▸ YOUR OBJECTIVE:
Report how many lines below contain the word "empty", giving the number and no other words.

[Extracted records]
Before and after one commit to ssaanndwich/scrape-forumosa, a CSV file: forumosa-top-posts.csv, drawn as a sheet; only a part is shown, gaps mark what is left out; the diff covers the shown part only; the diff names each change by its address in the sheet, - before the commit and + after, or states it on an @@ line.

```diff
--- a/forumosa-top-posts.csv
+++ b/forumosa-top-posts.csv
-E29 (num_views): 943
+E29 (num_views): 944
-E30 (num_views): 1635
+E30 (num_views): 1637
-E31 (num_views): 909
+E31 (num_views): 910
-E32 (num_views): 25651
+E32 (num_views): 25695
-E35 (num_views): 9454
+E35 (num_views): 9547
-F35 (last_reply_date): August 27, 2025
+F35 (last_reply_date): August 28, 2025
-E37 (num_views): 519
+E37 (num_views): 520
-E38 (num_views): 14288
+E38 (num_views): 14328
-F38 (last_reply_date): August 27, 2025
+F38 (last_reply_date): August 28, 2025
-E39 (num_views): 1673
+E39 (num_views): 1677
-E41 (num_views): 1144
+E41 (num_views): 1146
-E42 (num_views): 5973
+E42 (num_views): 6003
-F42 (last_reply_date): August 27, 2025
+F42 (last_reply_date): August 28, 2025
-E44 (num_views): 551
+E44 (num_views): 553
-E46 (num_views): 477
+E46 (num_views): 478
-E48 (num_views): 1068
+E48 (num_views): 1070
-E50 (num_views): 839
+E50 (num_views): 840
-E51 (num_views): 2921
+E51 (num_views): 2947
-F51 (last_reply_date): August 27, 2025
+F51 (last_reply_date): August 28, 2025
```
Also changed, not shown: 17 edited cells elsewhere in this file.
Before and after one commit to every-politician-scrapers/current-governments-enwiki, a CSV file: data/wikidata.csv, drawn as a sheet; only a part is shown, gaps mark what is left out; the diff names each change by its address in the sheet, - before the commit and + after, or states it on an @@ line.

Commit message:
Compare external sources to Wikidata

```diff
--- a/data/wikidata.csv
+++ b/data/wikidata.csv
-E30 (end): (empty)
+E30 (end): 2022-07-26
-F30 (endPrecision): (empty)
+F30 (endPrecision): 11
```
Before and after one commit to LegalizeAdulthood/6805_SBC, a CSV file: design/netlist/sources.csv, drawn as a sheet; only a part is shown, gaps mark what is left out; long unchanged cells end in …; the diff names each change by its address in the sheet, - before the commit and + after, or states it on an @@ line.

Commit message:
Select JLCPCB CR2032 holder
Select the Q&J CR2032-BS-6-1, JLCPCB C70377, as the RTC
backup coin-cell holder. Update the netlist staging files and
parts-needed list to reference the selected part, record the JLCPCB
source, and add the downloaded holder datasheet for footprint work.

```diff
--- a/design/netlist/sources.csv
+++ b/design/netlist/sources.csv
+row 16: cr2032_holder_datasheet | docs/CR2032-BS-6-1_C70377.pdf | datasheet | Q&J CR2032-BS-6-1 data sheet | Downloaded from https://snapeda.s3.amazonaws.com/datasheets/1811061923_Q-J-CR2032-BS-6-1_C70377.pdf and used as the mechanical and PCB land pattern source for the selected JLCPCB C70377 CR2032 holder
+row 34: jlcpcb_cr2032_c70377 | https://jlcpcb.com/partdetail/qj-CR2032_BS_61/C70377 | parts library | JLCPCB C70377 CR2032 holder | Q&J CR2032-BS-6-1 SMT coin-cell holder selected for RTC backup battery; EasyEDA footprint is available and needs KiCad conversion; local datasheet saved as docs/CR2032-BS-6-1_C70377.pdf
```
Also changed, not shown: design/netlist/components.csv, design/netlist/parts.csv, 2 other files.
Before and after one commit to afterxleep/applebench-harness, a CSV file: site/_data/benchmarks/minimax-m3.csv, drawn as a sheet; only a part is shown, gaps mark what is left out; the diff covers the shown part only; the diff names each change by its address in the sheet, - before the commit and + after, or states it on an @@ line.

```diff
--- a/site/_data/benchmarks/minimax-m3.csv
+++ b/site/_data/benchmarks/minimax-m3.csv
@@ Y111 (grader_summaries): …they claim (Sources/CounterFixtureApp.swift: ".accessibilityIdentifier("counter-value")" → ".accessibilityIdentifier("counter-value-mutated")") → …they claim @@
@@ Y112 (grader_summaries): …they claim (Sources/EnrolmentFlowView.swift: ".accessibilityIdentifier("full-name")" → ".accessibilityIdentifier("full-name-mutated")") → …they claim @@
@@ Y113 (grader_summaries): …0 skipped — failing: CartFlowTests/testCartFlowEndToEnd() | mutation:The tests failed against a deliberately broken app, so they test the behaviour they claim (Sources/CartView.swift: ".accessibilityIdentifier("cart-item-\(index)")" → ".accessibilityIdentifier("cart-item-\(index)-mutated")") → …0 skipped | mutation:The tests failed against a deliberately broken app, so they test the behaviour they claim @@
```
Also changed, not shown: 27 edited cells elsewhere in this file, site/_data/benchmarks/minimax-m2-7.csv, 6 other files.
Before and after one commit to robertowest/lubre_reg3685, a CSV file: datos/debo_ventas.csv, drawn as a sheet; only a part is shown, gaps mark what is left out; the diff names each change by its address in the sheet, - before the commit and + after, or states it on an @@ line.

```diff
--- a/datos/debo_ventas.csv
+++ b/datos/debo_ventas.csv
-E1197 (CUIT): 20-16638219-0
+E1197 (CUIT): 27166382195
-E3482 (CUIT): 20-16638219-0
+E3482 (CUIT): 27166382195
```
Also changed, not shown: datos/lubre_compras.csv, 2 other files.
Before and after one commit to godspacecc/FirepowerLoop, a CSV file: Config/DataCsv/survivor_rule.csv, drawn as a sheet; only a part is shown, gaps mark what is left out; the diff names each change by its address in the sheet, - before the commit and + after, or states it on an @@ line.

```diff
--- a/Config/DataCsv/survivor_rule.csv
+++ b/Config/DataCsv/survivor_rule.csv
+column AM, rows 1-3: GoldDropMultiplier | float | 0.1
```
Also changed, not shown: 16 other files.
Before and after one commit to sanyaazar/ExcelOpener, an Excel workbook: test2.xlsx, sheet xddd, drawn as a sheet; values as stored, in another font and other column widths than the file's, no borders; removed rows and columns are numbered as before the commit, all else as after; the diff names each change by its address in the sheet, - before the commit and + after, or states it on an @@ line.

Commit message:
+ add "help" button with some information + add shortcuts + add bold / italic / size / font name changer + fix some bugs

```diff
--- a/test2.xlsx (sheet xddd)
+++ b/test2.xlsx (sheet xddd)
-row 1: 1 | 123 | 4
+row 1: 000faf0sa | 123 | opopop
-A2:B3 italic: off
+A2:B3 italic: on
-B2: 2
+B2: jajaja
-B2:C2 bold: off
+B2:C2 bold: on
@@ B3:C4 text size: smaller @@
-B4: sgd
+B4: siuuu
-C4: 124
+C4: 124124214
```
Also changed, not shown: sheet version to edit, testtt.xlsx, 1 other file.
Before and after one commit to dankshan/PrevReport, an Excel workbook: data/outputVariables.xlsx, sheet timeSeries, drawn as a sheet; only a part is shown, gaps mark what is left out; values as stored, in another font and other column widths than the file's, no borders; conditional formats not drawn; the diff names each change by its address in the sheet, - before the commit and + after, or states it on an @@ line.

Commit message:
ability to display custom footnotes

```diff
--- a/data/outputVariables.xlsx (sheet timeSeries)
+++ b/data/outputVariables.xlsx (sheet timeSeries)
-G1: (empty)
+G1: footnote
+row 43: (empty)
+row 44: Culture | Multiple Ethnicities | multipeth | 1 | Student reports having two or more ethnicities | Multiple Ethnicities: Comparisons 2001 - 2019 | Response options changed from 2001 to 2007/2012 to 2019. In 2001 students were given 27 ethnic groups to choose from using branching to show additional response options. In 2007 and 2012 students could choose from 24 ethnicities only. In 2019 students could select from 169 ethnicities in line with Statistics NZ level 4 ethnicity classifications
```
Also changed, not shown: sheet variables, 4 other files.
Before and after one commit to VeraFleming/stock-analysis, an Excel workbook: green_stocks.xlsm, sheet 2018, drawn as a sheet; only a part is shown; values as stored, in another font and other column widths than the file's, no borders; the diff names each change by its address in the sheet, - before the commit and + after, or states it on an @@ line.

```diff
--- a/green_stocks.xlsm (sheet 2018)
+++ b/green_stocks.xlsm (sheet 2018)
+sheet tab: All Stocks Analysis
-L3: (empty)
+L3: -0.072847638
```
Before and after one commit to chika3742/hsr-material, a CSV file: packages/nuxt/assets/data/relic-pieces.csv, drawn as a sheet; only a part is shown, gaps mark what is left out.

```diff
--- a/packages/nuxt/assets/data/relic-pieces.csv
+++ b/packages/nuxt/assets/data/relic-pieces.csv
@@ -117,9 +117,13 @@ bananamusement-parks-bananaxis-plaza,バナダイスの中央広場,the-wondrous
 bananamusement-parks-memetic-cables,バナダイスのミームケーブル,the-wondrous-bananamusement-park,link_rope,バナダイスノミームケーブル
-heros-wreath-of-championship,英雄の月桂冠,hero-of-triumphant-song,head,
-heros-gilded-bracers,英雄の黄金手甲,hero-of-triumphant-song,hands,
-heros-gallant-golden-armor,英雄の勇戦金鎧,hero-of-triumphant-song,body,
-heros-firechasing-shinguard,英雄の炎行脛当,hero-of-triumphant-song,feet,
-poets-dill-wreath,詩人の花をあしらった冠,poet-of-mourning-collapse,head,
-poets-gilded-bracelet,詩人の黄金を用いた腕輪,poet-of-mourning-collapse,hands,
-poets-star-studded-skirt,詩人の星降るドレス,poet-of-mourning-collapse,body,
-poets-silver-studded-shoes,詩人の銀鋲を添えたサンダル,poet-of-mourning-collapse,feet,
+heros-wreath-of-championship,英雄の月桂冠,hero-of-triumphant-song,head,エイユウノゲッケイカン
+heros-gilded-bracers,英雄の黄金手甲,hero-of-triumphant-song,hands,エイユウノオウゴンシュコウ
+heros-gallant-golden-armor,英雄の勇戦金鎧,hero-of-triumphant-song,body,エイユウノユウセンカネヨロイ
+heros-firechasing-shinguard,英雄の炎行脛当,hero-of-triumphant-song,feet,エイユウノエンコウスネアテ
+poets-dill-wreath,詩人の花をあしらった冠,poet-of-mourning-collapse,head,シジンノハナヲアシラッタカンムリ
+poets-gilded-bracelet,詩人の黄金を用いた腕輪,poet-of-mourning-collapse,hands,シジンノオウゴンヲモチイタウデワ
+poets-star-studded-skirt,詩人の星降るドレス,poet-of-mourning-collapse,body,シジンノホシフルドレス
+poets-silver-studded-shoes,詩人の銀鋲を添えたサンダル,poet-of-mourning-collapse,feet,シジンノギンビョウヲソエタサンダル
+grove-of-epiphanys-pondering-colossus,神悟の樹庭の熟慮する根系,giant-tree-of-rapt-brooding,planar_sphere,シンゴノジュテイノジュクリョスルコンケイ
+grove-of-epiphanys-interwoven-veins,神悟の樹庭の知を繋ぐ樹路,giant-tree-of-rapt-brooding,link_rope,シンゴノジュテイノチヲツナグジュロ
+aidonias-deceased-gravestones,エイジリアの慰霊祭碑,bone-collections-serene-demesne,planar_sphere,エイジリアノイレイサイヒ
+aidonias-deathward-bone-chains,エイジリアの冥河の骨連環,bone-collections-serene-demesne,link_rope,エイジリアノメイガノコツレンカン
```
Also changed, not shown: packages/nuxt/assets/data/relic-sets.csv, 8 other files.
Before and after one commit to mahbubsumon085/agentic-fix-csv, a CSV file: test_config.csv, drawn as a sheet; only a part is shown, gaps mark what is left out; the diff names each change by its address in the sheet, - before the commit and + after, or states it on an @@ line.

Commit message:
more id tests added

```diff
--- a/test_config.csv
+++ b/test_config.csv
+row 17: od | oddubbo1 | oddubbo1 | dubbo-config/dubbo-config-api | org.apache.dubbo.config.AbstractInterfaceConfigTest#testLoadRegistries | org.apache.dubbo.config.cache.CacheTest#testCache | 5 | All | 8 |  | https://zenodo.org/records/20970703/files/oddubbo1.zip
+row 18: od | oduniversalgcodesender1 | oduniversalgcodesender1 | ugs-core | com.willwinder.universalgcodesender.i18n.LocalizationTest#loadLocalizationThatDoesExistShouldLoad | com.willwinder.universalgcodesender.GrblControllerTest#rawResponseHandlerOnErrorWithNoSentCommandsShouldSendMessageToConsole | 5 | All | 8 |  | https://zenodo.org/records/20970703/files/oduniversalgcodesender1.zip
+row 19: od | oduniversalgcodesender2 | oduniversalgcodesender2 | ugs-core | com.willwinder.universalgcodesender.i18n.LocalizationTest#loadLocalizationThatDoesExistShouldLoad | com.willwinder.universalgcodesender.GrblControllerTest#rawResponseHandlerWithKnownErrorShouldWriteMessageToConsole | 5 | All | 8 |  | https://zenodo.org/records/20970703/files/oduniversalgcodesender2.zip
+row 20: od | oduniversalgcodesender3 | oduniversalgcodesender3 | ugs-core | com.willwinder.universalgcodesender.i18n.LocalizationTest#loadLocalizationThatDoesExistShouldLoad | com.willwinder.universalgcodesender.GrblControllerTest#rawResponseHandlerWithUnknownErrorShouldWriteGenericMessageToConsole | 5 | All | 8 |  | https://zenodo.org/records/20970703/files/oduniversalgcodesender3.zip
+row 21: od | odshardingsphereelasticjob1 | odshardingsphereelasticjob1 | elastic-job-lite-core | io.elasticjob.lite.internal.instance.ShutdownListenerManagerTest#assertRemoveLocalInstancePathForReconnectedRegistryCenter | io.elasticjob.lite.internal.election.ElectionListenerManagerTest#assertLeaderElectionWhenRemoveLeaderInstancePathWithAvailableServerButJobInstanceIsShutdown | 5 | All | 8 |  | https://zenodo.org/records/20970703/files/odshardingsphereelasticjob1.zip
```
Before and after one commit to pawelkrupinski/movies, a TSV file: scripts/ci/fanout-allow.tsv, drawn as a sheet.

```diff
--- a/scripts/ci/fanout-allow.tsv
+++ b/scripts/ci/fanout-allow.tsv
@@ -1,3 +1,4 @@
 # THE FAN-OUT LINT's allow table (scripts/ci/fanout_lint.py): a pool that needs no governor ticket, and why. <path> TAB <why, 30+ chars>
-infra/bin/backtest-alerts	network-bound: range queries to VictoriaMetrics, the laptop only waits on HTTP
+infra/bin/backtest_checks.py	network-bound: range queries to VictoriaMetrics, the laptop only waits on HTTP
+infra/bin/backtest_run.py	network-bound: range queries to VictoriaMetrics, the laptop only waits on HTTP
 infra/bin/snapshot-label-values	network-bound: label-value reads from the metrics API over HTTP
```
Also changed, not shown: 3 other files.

▸ WRITTEN ANSWER:
5